Also found in: Dictionary, Thesaurus, Financial.


In its narrower and more common sense, pertaining to a local governmental unit, commonly a city or town. In its broader sense, pertaining to the public or governmental affairs of a state, nation, or of a people. Relating to a state or nation, particularly when considered as an entity independent of other states or nations.


adj. referring to an incorporated or chartered city or town.

See: civic, civil, local, public

LAW, MUNICIPAL. Municipal law is defined by Mr. Justice Blackstone to be "a rule of civil conduct prescribed by the supreme power in a state, commanding what is right and prohibiting what is wrong." This definition has been criticised, and has been perhaps, justly considered imperfect. The latter part has been thought superabundant to the first; see Mr. Christian's note; and the first too general and indefinite, and too limited in its signification to convey a just idea of the subject. See Law, civil. Mr. Chitty defines municipal law to be "a rule of civil conduct, prescribed by the supreme power in a state, commanding what shall be done or what shall not be done." 1 Bl. Com. 44, note 6, Chitty's edit.
     2. Municipal law, among the Romans, was a law made to govern a particular city or province; this term is derived from the Latin municipium, which among them signified a city which was governed by its own laws, and which had its own magistrates.

MUNICIPAL. Strictly, this word applies only to what belongs to a city. Among the Romans, cities were called municipia; these cities voluntarily joined the Roman republic in relation to their sovereignty only, retaining, their laws, their liberties, and their magistrates, who were thence called municipal magistrates.
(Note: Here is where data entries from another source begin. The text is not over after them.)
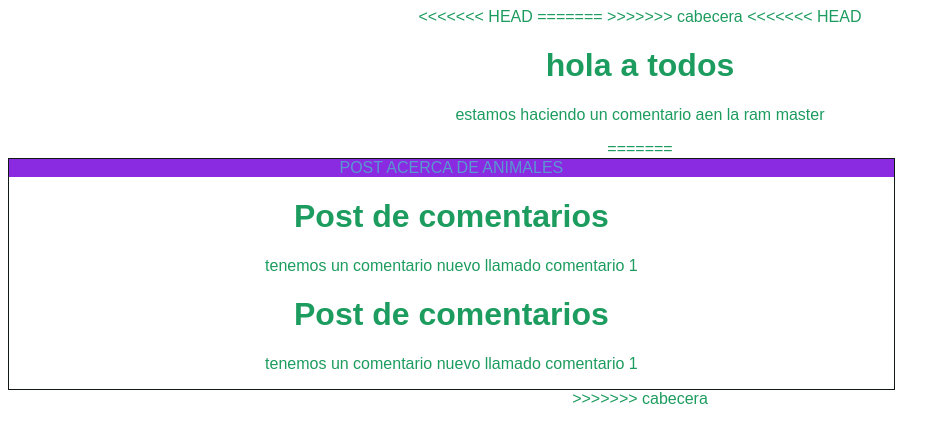
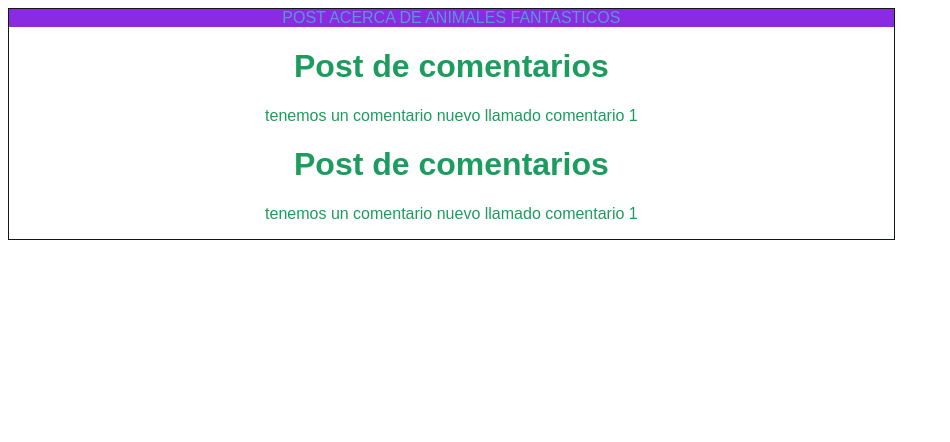
Before and after one commit to luigisoft033/pruebablog, a plain HTML site: page index.html in a window 1280 px wide. Shown: the whole page, without its empty margins (0-950 px from the left). Drawn offline with Linux system fonts and the light colour scheme.

Commit message:
camnio tiutlo post

```diff
--- a/index.html
+++ b/index.html
@@ -1,9 +1,6 @@
 <!DOCTYPE html>
 <html lang="en">
-<<<<<<< HEAD
-=======
 
->>>>>>> cabecera
 <head>
     <meta charset="UTF-8">
     <meta http-equiv="X-UA-Compatible" content="IE=edge">
@@ -12,16 +9,11 @@
     <link rel="stylesheet" href="css/style.css">
     <title>Document</title>
 </head>
-<<<<<<< HEAD
-<body>
-    <h1>hola a todos</h1>
-    <p>estamos haciendo un comentario aen la ram master </p>
-</body>
-=======
+
 
 <body>
     <div id="container">
-        <div id="head">POST ACERCA DE ANIMALES</div>
+        <div id="head">POST ACERCA DE ANIMALES FANTASTICOS</div>
         <div id="post">
             <h1>Post de comentarios</h1>
             <p>tenemos un comentario nuevo llamado comentario 1</p>
@@ -33,5 +25,5 @@
     </div>
 </body>
 
->>>>>>> cabecera
+
 </html>
```
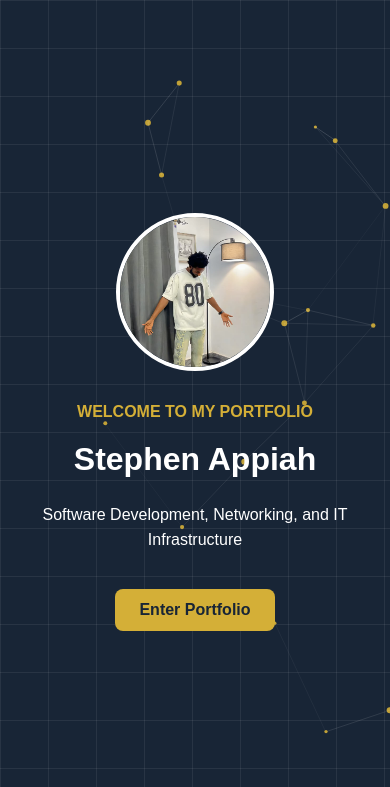
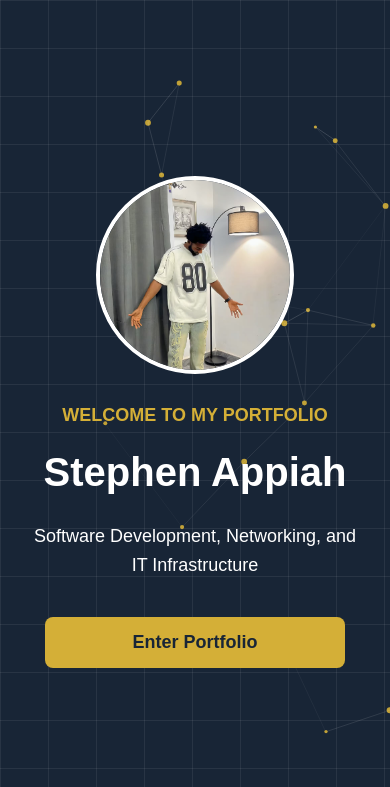
Before and after one commit to Yarobest/Yarobest.github.io, a plain HTML site: page index.html in a window 390 px wide. Shown: the top 787 px of the page. Drawn offline with Linux system fonts and the light colour scheme.

Commit message:
Improve mobile splash layout

```diff
--- a/style.css
+++ b/style.css
@@ -76,6 +76,7 @@ body::after {
     max-width: 520px;
     position: relative;
     z-index: 1;
+    width: 100%;
 }
 
 .splash-photo {
@@ -97,6 +98,7 @@ body::after {
 .splash-content h1 {
     margin: 10px 0;
     color: white;
+    font-size: 44px;
 }
 
 .splash-content button {
@@ -282,6 +284,34 @@ nav a:hover {
         padding: 14px;
     }
 
+    .splash-page {
+        padding: 28px;
+    }
+
+    .splash-photo {
+        width: 190px;
+        height: 190px;
+    }
+
+    .splash-label {
+        font-size: 17px;
+    }
+
+    .splash-content h1 {
+        font-size: 40px;
+    }
+
+    .splash-content p {
+        font-size: 18px;
+    }
+
+    .splash-content button {
+        width: 100%;
+        max-width: 300px;
+        padding: 15px 24px;
+        font-size: 18px;
+    }
+
     nav ul {
         flex-wrap: wrap;
         gap: 12px;
```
With us this word has a more extensive meaning; for example, we call municipal law, not the law of a city only, but the law of the state. 1 Bl. Com. Municipal is used in contradistinction to international; thus we say an offence against the law of nations is an international offence, but one committed against a particular state or separate community, is a municipal offence.

References in periodicals archive ?
Price is perhaps most effective in his appraisal of several critiques of libertarian municipalism.
Such libertarian municipalism is a political way of organizing society that is nurtured by a strong suspicion of the consequences of the centralization of political and social power that have had devastating results and have stifled people's creativity and libertarian initiatives.
Mexican federalism, deriving from the Spanish 1812 constitution, the Hispanic traditions of provincialism and municipalism, and indeed even from pre-Cortesian indigenous political entities, was overwhelmingly self-generated.
In framing the models of democratic confederalism and democratic autonomy, Ocalan was inspired by many radical thinkers but perhaps to a greater extent by Murray Bookchin and his work on social ecology, libertarian municipalism and communalism.
Significant for its far-reaching scope and positioning of social ecology and libertarian municipalism under the "communalist" banner, the piece begins with an impassioned plea:
A hundred years ago Joseph Chamberlain in his speech, reported almost word for word in the then local press (I wish that was the same these days), analysed the problems facing local government and at the top of his list was low turnout and public apathy - and that was in the heyday of municipalism.

Full browser ?